Make your job easier by putting the right systems in place and keeping accurate records.
Payment of wages(external link) — Employment Agreement Builder
Find out what you know about hiring and managing people.
Glenn is the new manager of an orchard in Hastings. As he recruits pickers at a "bin rate" of $35 for each bin of apples, he tells them the average is three bins a day.
As Ollie, the owner, prepares to approve pay after the first week of harvest, he notices some pickers aren’t earning the daily minimum wage. They all work eight hours a day, but those picking three bins are only earning $105 a day instead of the $141.60 they’d earn if paid the hourly minimum wage.
Employment law states the amount earned by piece rate workers can’t be less than the minimum wage. If underpaid, these workers can ask a labour inspector to investigate.
For employees on piece rates, the amount earned an hour, day or week can’t be less than minimum wage. Glenn’s pickers could earn more than the minimum wage if they pick more, but they can't earn less than the minimum wage.
There are three minimum wage rates:
Minimum wage rates(external link) — Employment New Zealand
Ragna owns a Thai restaurant in Queenstown. As the summer season approaches, she hires extra staff, including teenagers looking for work over the school holidays.
She sees it as a win-win situation. The students get valuable work experience, and she saves money by paying them the starting-out wage.
One of the students is Abi, a Thai immigrant who previously helped out in her family’s restaurant in Bangkok. Ragna asks Abi to supervise the other new hires in the kitchen, leaving her free to run the front-of-house.
But Ragna is breaking the law. Employees who are supervising or training other workers are entitled to be paid at least the adult minimum wage. Abi should be paid the adult minimum wage at all times.
Calculating annual holiday payments(external link) — Employment New Zealand
If your employees work on a public holiday, you must:
You need written permission from your employees for any deductions that aren’t required by law.
Taking money from pay(external link) — Employment Agreement Builder
When you pay your employees’ salaries or wages, you legally have to make deductions to cover:
PAYE (pay-as-you-earn income tax): This includes the ACC earners' levy. The amount of PAYE you deduct depends on the employee’s tax code and how much they earn.
Understanding PAYE deductions(external link) — Inland Revenue
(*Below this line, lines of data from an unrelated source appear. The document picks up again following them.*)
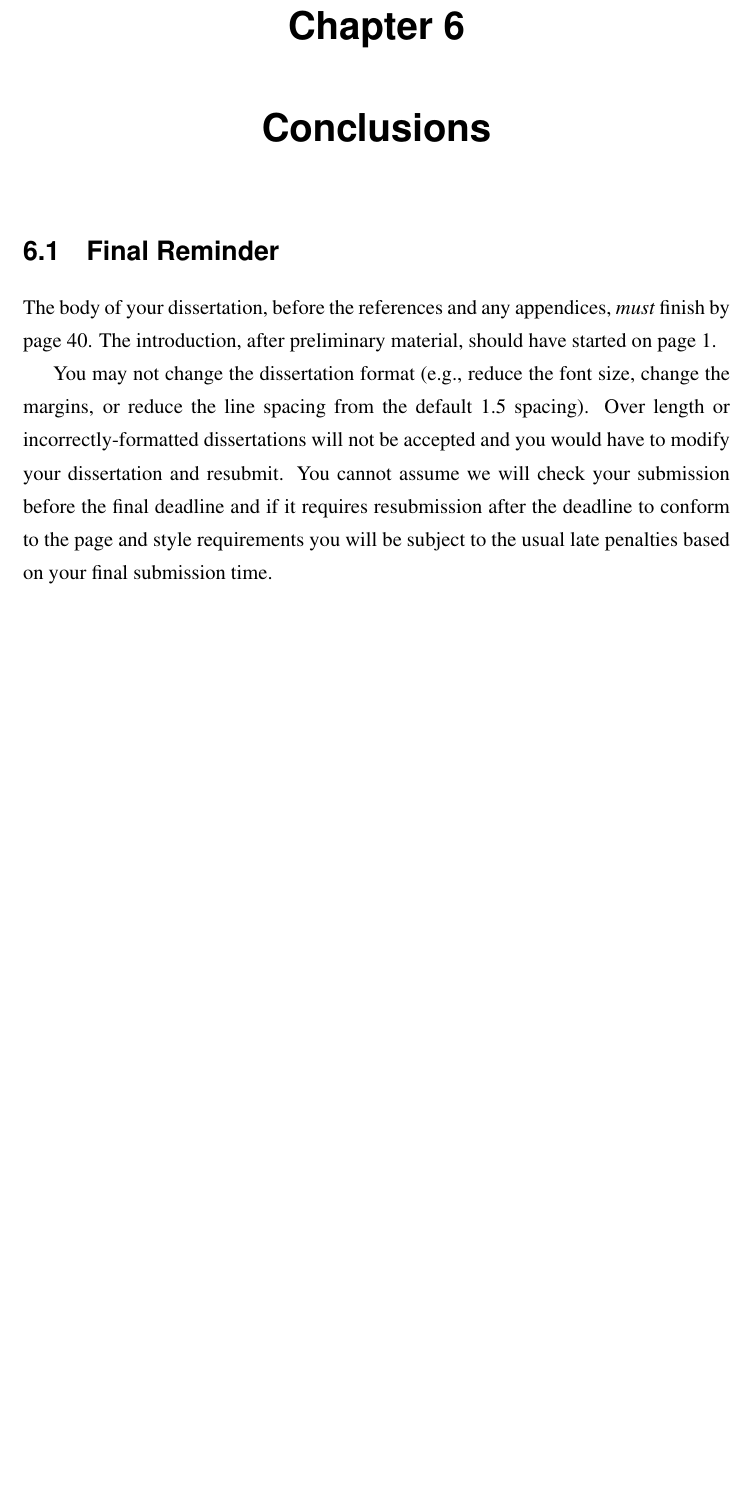
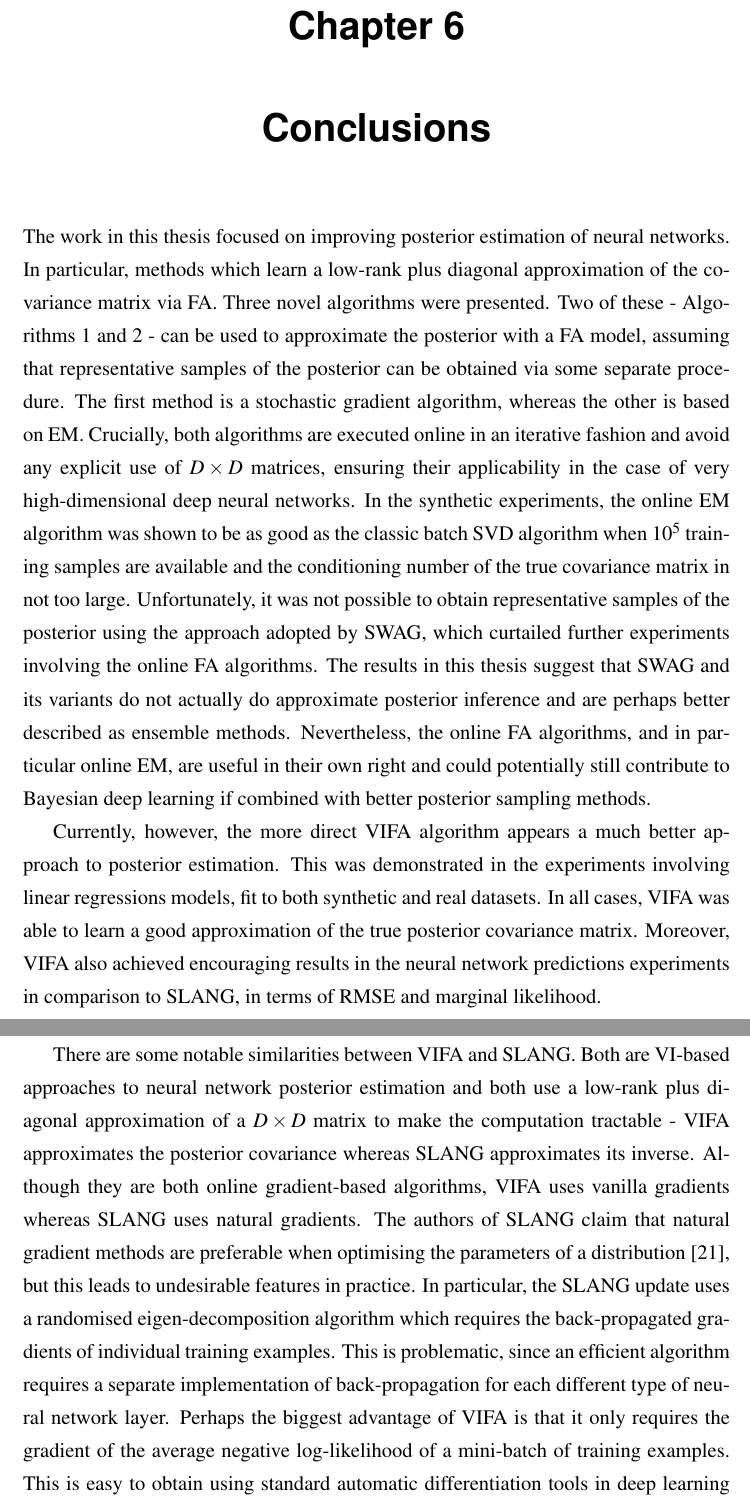
Before and after one commit to ayeright/swafa, a LaTeX thesis (thesis/main.tex): part of page 44 of 63 before the commit and two parts of pages 44 and 45 of 64 after it, the two joined at a grey line, cut so that both start at the same text, the shorter picture padded with empty space. Compiled offline with pdfLaTeX.

Commit message:
add the conclusion

```diff
--- a/thesis/main.tex
+++ b/thesis/main.tex
@@ -1120,26 +1120,29 @@ In summary, the choice between VIFA and SLANG depends on the dataset and evaluat
 
 \chapter{Conclusions}\label{ch:conclusions}
 
-\section{Final Reminder}
-
-The body of your dissertation, before the references and any appendices,
-\emph{must} finish by page~40. The introduction, after preliminary material,
-should have started on page~1.
-
-You may not change the dissertation format (e.g., reduce the font
-size, change the margins, or reduce the line spacing from the default
-1.5 spacing). Over length or incorrectly-formatted dissertations will
-not be accepted and you would have to modify your dissertation and
-resubmit.  You cannot assume we will check your submission before the
-final deadline and if it requires resubmission after the deadline to
-conform to the page and style requirements you will be subject to the
-usual late penalties based on your final submission time.
-
-%\subsection{Comparison of VIFA and SLANG}
+%\section{Final Reminder}
+
+%The body of your dissertation, before the references and any appendices,
+%\emph{must} finish by page~40. The introduction, after preliminary material,
+%should have started on page~1.
 %
-%There are some notable similarities between VIFA and SLANG. Both learn an approximate posterior of a neural network by minimising the VI objective in Equation (\ref{eqn:vi_objective}). Moreover, both use a low-rank plus diagonal approximation of a $D \times D$ matrix to make the computation tractable - VIFA approximates the posterior covariance, whereas SLANG approximates its inverse. Both are online gradient-based algorithms. However, while VIFA uses vanilla gradients, SLANG uses natural gradients. The authors of SLANG claim that natural gradient methods are preferable when optimising the parameters of a distribution \cite{mishkin2018}, although the use of an Empirical Fisher matrix to approximate the Fisher information matrix in natural gradient algorithms has been called into question \cite{kunstner2019}.
-%
-%Although on first sight the VIFA updates in Algorithm \ref{alg:vi_fa} may look more complicated, they are implemented using only simple matrix operations and the standard back-propagation algorithm. In contrast, the SLANG update requires a randomised eigen-decomposition algorithm \cite{mishkin2018}. Moreover, this eigen-decomposition requires the back-propagated gradients of individual training examples. As pointed out in Section \ref{sec:slang}, this is problematic, since an efficient algorithm requires a separate implementation of back-propagation for each different type of neural network layer. Perhaps the biggest advantage of VIFA is that it only requires the gradient of the average negative log-likelihood of a mini-batch of training examples. This is easy to obtain using standard automatic differentiation tools in deep learning frameworks such as PyTorch \cite{paszke2019}. Hence, VIFA is model-agnostic and can be applied to any neural network architecture with no extra effort. In this regard, VIFA is a much more practical algorithm that SLANG.
+%You may not change the dissertation format (e.g., reduce the font
+%size, change the margins, or reduce the line spacing from the default
+%1.5 spacing). Over length or incorrectly-formatted dissertations will
+%not be accepted and you would have to modify your dissertation and
+%resubmit.  You cannot assume we will check your submission before the
+%final deadline and if it requires resubmission after the deadline to
+%conform to the page and style requirements you will be subject to the
+%usual late penalties based on your final submission time.
+
+The work in this thesis focused on improving posterior estimation of neural networks. In particular, methods which learn a low-rank plus diagonal approximation of the covariance matrix via FA. Three novel algorithms were presented. Two of these - Algorithms \ref{alg:gradient_fa} and \ref{alg:online_em} - can be used to approximate the posterior with a FA model, assuming that representative samples of the posterior can be obtained via some separate procedure. The first method is a stochastic gradient algorithm, whereas the other is based on EM. Crucially, both algorithms are executed online in an iterative fashion and avoid any explicit use of $D \times D$ matrices, ensuring their applicability in the case of very high-dimensional deep neural networks. In the synthetic experiments, the online EM algorithm was shown to be as good as the classic batch SVD algorithm when $10^5$ training samples are available and the conditioning number of the true covariance matrix in not too large. Unfortunately, it was not possible to obtain representative samples of the posterior using the approach adopted by SWAG, which curtailed further experiments involving the online FA algorithms. The results in this thesis suggest that SWAG and its variants do not actually do approximate posterior inference and are perhaps better described as ensemble methods. Nevertheless, the online FA algorithms, and in particular online EM, are useful in their own right and could potentially still contribute to Bayesian deep learning if combined with better posterior sampling methods.
+
+Currently, however, the more direct VIFA algorithm appears a much better approach to posterior estimation. This was demonstrated in the experiments involving linear regressions models, fit to both synthetic and real datasets. In all cases, VIFA was able to learn a good approximation of the true posterior covariance matrix. Moreover, VIFA also achieved encouraging results in the neural network predictions experiments in comparison to SLANG, in terms of RMSE and marginal likelihood.
+
+There are some notable similarities between VIFA and SLANG. Both are VI-based approaches to neural network posterior estimation and both use a low-rank plus diagonal approximation of a $D \times D$ matrix to make the computation tractable - VIFA approximates the posterior covariance whereas SLANG approximates its inverse. Although they are both online gradient-based algorithms, VIFA uses vanilla gradients whereas SLANG uses natural gradients. The authors of SLANG claim that natural gradient methods are preferable when optimising the parameters of a distribution \cite{mishkin2018}, but this leads to undesirable features in practice. In particular, the SLANG update uses a randomised eigen-decomposition algorithm which requires the back-propagated gradients of individual training examples. This is problematic, since an efficient algorithm requires a separate implementation of back-propagation for each different type of neural network layer. Perhaps the biggest advantage of VIFA is that it only requires the gradient of the average negative log-likelihood of a mini-batch of training examples. This is easy to obtain using standard automatic differentiation tools in deep learning frameworks such as PyTorch \cite{paszke2019}. Hence, VIFA is model-agnostic and can be applied to any neural network architecture with no extra effort. In this regard, VIFA is a much more practical algorithm that SLANG, as well as being twice as fast.
+
+Given the positive results achieved by VIFA in this thesis, a good next step would be to apply the algorithm to very high-dimensional deep neural networks. VIFA was implemented with this in mind. The fact that Algorithm \ref{alg:vi_fa} uses only basic matrix operations and avoids any explicit use of $D \times D$ matrices means that it should be applicable to deep models with millions or even billions of parameters. Running experiments similar to those in Section \ref{sec:uci_nn_predictions} but with bigger datasets and bigger models would be an excellent test of the scalability of VIFA. It would also be interesting to include classification datasets in these experiments, since this thesis only dealt with regression. VIFA can be applied in this scenario by simply changing the likelihood distribution from Gaussian to multinomial. Finally, the claim that VIFA is model-agnostic should be put to the test in practice. All experiments in this thesis involved either linear regression models or standard feed-forward neural networks. Further experiments should be executed to test the predictions made by VIFA when applied to other architectures, such as those containing convolutional, recurrent and transformer layers. All these experiments are feasible and would require no modifications to the current implementation of VIFA.
+
 
 \bibliographystyle{plain}
 \bibliography{main}
```
Also changed, not shown: thesis/main.pdf, thesis/main.tex (10 more changed lines).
KiwiSaver: You need to deduct the employee’s contributions to their chosen KiwiSaver investment scheme, add your own compulsory employer contributions, and pay ESCT (employer superannuation contribution tax) on your employer contributions.
Try Inland Revenue’s calculator to see how much you might have to pay.
PAYE / KiwiSaver deductions calculator(external link) — Inland Revenue
As an employer, you could be asked by an employee or the government to make other tax or non-tax-related salary or wage deductions on the employee’s behalf. This includes:
For some other types of pay, like holiday pay and bonuses, you might have to deduct extra tax for Inland Revenue. These include:
Holiday pay: If you agree to an employee’s request to receive up to a week’s holiday pay as cash, it will need to be taxed as a lump sum payment.
Bonuses: Frequent and regular bonuses are taxed by adding the amounts to gross wages for the period in which they were earned. A one-off, annual, redundancy or retirement bonus is taxed as a lump sum payment.
Taxing lump sum payments(external link) — Inland Revenue
Allowances: There are different rules for different types of allowances
Allowances(external link) — Inland Revenue
Special benefits: Some benefits are covered by PAYE, and others are taxed as schedular payments
Special benefits(external link) — Inland Revenue